┌─ Dataset excerpts

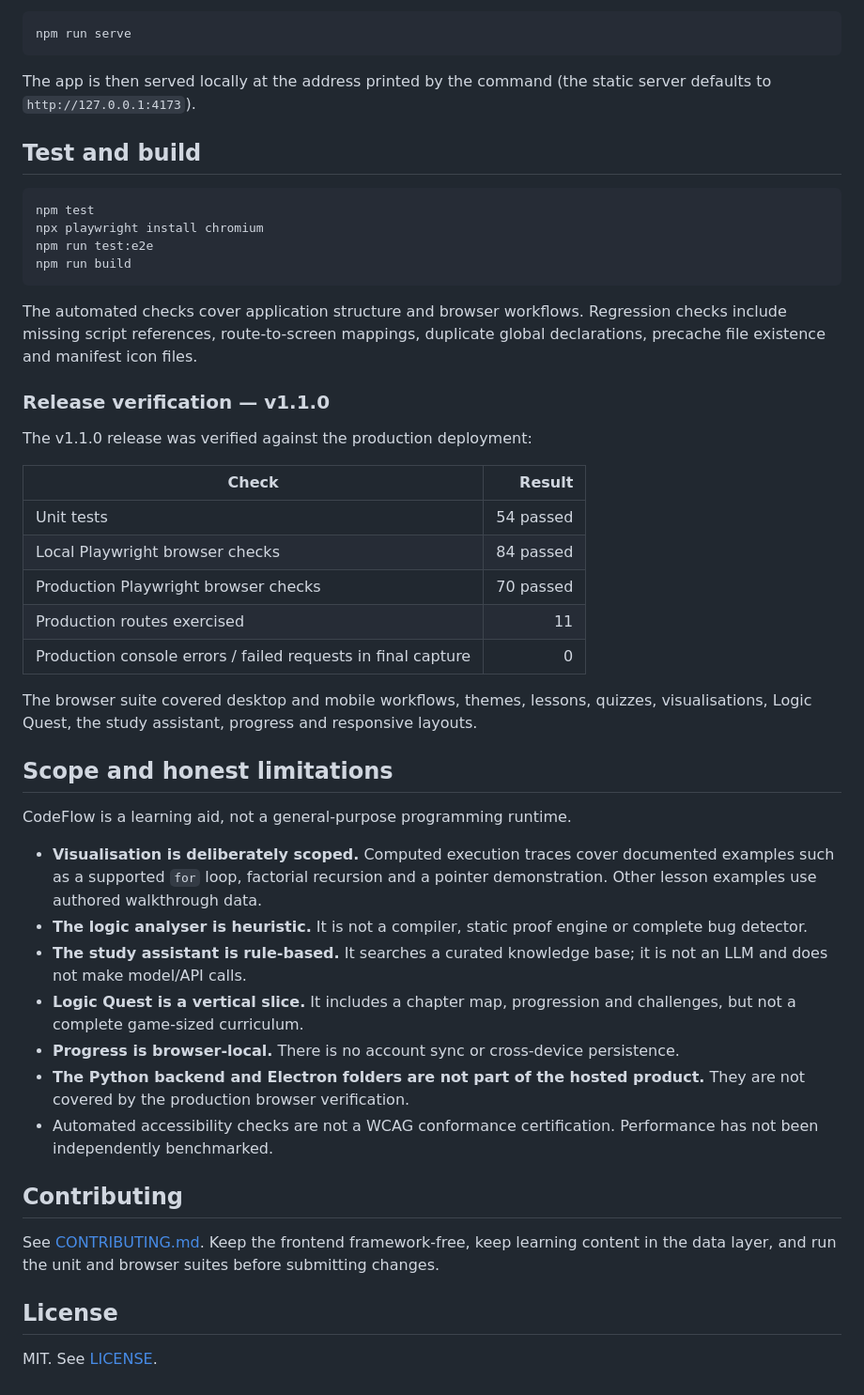
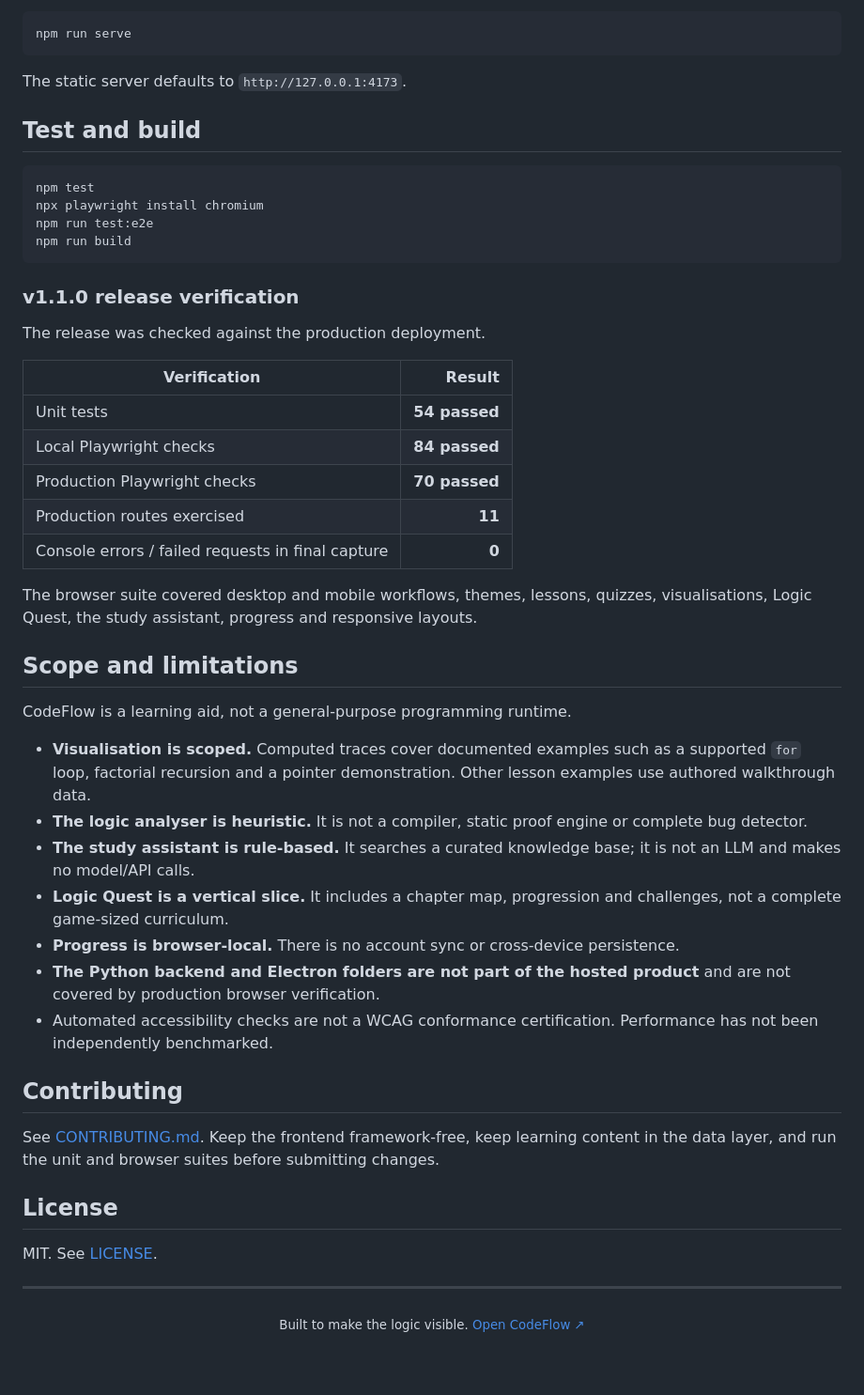
Before and after one commit to aspire488/codeflow, a Markdown page: README.md, the part around one of its changes. Shown at 94% size. Rendered like a GitHub page; blank space fills up the shorter version.

````diff
--- a/README.md
+++ b/README.md
@@ -81,7 +92,7 @@ For a static-server run:
 npm run serve
 ```
 
-The app is then served locally at the address printed by the command (the static server defaults to `http://127.0.0.1:4173`).
+The static server defaults to `http://127.0.0.1:4173`.
 
 ## Test and build
 
@@ -92,32 +103,30 @@ npm run test:e2e
 npm run build
 ```
 
-The automated checks cover application structure and browser workflows. Regression checks include missing script references, route-to-screen mappings, duplicate global declarations, precache file existence and manifest icon files.
+### v1.1.0 release verification
 
-### Release verification — v1.1.0
+The release was checked against the production deployment.
 
-The v1.1.0 release was verified against the production deployment:
-
-| Check | Result |
+| Verification | Result |
 | --- | ---: |
-| Unit tests | 54 passed |
-| Local Playwright browser checks | 84 passed |
-| Production Playwright browser checks | 70 passed |
-| Production routes exercised | 11 |
-| Production console errors / failed requests in final capture | 0 |
+| Unit tests | **54 passed** |
+| Local Playwright checks | **84 passed** |
+| Production Playwright checks | **70 passed** |
+| Production routes exercised | **11** |
+| Console errors / failed requests in final capture | **0** |
 
 The browser suite covered desktop and mobile workflows, themes, lessons, quizzes, visualisations, Logic Quest, the study assistant, progress and responsive layouts.
 
-## Scope and honest limitations
+## Scope and limitations
 
 CodeFlow is a learning aid, not a general-purpose programming runtime.
 
-- **Visualisation is deliberately scoped.** Computed execution traces cover documented examples such as a supported `for` loop, factorial recursion and a pointer demonstration. Other lesson examples use authored walkthrough data.
+- **Visualisation is scoped.** Computed traces cover documented examples such as a supported `for` loop, factorial recursion and a pointer demonstration. Other lesson examples use authored walkthrough data.
 - **The logic analyser is heuristic.** It is not a compiler, static proof engine or complete bug detector.
-- **The study assistant is rule-based.** It searches a curated knowledge base; it is not an LLM and does not make model/API calls.
-- **Logic Quest is a vertical slice.** It includes a chapter map, progression and challenges, but not a complete game-sized curriculum.
+- **The study assistant is rule-based.** It searches a curated knowledge base; it is not an LLM and makes no model/API calls.
+- **Logic Quest is a vertical slice.** It includes a chapter map, progression and challenges, not a complete game-sized curriculum.
 - **Progress is browser-local.** There is no account sync or cross-device persistence.
-- **The Python backend and Electron folders are not part of the hosted product.** They are not covered by the production browser verification.
+- **The Python backend and Electron folders are not part of the hosted product** and are not covered by production browser verification.
 - Automated accessibility checks are not a WCAG conformance certification. Performance has not been independently benchmarked.
 
 ## Contributing
@@ -127,3 +136,9 @@ See [CONTRIBUTING.md](CONTRIBUTING.md). Keep the frontend framework-free, keep l
 ## License
 
 MIT. See [LICENSE](LICENSE).
+
+---
+
+<p align="center">
+  <sub>Built to make the logic visible. <a href="https://codeflow-app-sigma.vercel.app">Open CodeFlow ↗</a></sub>
+</p>
````
Also changed, not shown: other parts of README.md (+47 -36 lines).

└─

*Directions for this task*
Everything in the data above, apart from the pictures, should be retyped exactly.

*Finished exercise*
Before and after one commit to aspire488/codeflow, a Markdown page: README.md, the part around one of its changes. Shown at 94% size. Rendered like a GitHub page; blank space fills up the shorter version.

````diff
--- a/README.md
+++ b/README.md
@@ -81,7 +92,7 @@ For a static-server run:
 npm run serve
 ```
 
-The app is then served locally at the address printed by the command (the static server defaults to `http://127.0.0.1:4173`).
+The static server defaults to `http://127.0.0.1:4173`.
 
 ## Test and build
 
@@ -92,32 +103,30 @@ npm run test:e2e
 npm run build
 ```
 
-The automated checks cover application structure and browser workflows. Regression checks include missing script references, route-to-screen mappings, duplicate global declarations, precache file existence and manifest icon files.
+### v1.1.0 release verification
 
-### Release verification — v1.1.0
+The release was checked against the production deployment.
 
-The v1.1.0 release was verified against the production deployment:
-
-| Check | Result |
+| Verification | Result |
 | --- | ---: |
-| Unit tests | 54 passed |
-| Local Playwright browser checks | 84 passed |
-| Production Playwright browser checks | 70 passed |
-| Production routes exercised | 11 |
-| Production console errors / failed requests in final capture | 0 |
+| Unit tests | **54 passed** |
+| Local Playwright checks | **84 passed** |
+| Production Playwright checks | **70 passed** |
+| Production routes exercised | **11** |
+| Console errors / failed requests in final capture | **0** |
 
 The browser suite covered desktop and mobile workflows, themes, lessons, quizzes, visualisations, Logic Quest, the study assistant, progress and responsive layouts.
 
-## Scope and honest limitations
+## Scope and limitations
 
 CodeFlow is a learning aid, not a general-purpose programming runtime.
 
-- **Visualisation is deliberately scoped.** Computed execution traces cover documented examples such as a supported `for` loop, factorial recursion and a pointer demonstration. Other lesson examples use authored walkthrough data.
+- **Visualisation is scoped.** Computed traces cover documented examples such as a supported `for` loop, factorial recursion and a pointer demonstration. Other lesson examples use authored walkthrough data.
 - **The logic analyser is heuristic.** It is not a compiler, static proof engine or complete bug detector.
-- **The study assistant is rule-based.** It searches a curated knowledge base; it is not an LLM and does not make model/API calls.
-- **Logic Quest is a vertical slice.** It includes a chapter map, progression and challenges, but not a complete game-sized curriculum.
+- **The study assistant is rule-based.** It searches a curated knowledge base; it is not an LLM and makes no model/API calls.
+- **Logic Quest is a vertical slice.** It includes a chapter map, progression and challenges, not a complete game-sized curriculum.
 - **Progress is browser-local.** There is no account sync or cross-device persistence.
-- **The Python backend and Electron folders are not part of the hosted product.** They are not covered by the production browser verification.
+- **The Python backend and Electron folders are not part of the hosted product** and are not covered by production browser verification.
 - Automated accessibility checks are not a WCAG conformance certification. Performance has not been independently benchmarked.
 
 ## Contributing
@@ -127,3 +136,9 @@ See [CONTRIBUTING.md](CONTRIBUTING.md). Keep the frontend framework-free, keep l
 ## License
 
 MIT. See [LICENSE](LICENSE).
+
+---
+
+<p align="center">
+  <sub>Built to make the logic visible. <a href="https://codeflow-app-sigma.vercel.app">Open CodeFlow ↗</a></sub>
+</p>
````
Also changed, not shown: other parts of README.md (+47 -36 lines).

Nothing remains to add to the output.